The second issues, and I must admit that this area hasn’t been fully thought through, is the cross city communication. Most communication will be via the ALM-Community Blog which would work really well I think. For starters, Blogging is very simple and I like simple solutions.

By its very nature it supports keeping track of stuff that happened over time, which is a major requirement. It also allows people to tag content, making communication more streamlined.

If a person is only interested in stuff happening in Shanghai, he/she only has to subscribe to the Shanghai tag. Furthermore, everyone can leave comments, which means everyone has the opportunity to be heard. Having said that, there are still some unknowns, like how to prevent doubling up on conversations and things like that, but A) I will cross that bridge when we get there B) I’m not even sure we should prevent it to happen, because the same discussion should reach the same outcomes. Otherwise the two communities will have something to debate! C) Someone, far smarter than me, will give me a really simple solution at some stage.

And like I said: Simple = Good.

What have been the highlights for you so far?
The latest ALM Meeting, where we had Melbournes finest brain power in the room to start putting together the High Level ALM Process. That was the first meeting where we were truly producing content that has already made it into the ALM Library.

It’s hard to describe Highlights actually. I’ve been preparing these meetings for the last 9 months. Its a quite an innovative concept, so it took me some time to get the right people in the same room at the same time. So, the most recent meeting was really the kick-off meeting of what I wanted to get at and where all the prep work came together.

The meetings up until now, were mainly to fill the ALM Library so that I could demonstrate the vision and get people excited about it. I’m very glad I did as all the participants are now all on the same page, but it also means that I had a 9 month “delay”.

The other highlight is probably the meeting about the top 25 metrics. Even though we were with only a small group, the outcomes were amazing and I cannot wait to combine the results of that meeting with the process definitions that we are creating in the next couple of meetings. I reckon that alone will be invaluable already!

I read the transcript of that conversation and it sounded very interesting. How does your recording of events and discussions differ from other KM practices?
I record EVERYTHING and publish the full transcripts. The reason is that I want to go back and search for the reason behind a particular decision.

Many standards are not being followed because the users (Devs, Testers, BAs) don’t understand the reason for doing something. And who can blame them. No single person can be up to date with the latest versions of BABOK, PMBOK, Lean, SixSigma, Kaizen, ITIL, CMMi, Cobit, etc, etc. One would have a day job keeping up to date.

So I reckon it comes down to explaining why a particular standard is needed. And in order to do that, we need full history.

It also helps us when we start updating our standards, that we can look into history and find the meetings that a particular topic was discussed.

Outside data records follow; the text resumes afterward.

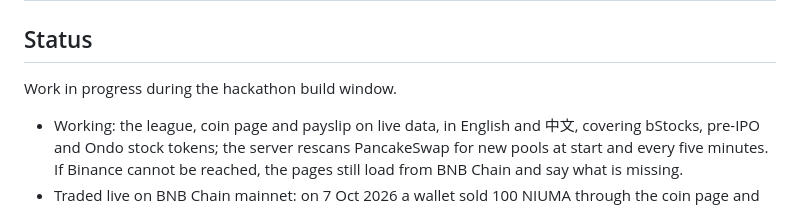
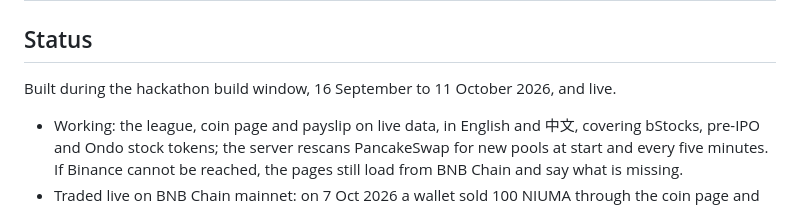
Before and after one commit to Glayzz/stockyard, a Markdown page: README.md, the part around the change. Rendered like a GitHub page.

Commit message:
README: status line for submission
Co-Authored-By: Claude Opus 5.5 <noreply@anthropic.com>

```diff
--- a/README.md
+++ b/README.md
@@ -28,7 +28,7 @@ worth $100K or more. Some pay their holders in stock. Until now there was no too
 
 ## Status
 
-Work in progress during the hackathon build window.
+Built during the hackathon build window, 16 September to 11 October 2026, and live.
 
 - Working: the league, coin page and payslip on live data, in English and 中文, covering bStocks,
   pre-IPO and Ondo stock tokens; the server rescans PancakeSwap for new pools at start and every
```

The knowledge Management around it is very different. What I thought of doing very recently, is that I can just say tags and the transcript will pick it up. So just as podcasters use “EditPoint” phrases that audio software can automatically find, so can I inject stuff into the conversation that I can later use to search for. For instance I should be able to say “Hashtag ALM001” and the transcriber then knows to insert #ALM001 when we are talking about standard 001.

It does touch on something vital to the progress of the conversations within the ALM Community meetings. We need to build on the success of previous discussions. So all knowledge is captured in a way that it will be reusable in future iterations of discussions.

Thanks Stephan.

If you lovely readers want to learn more - head along to a meetup soon. Or go read and watch some of the content published at the library. Perhaps even start your own group.

No comments:

Post a comment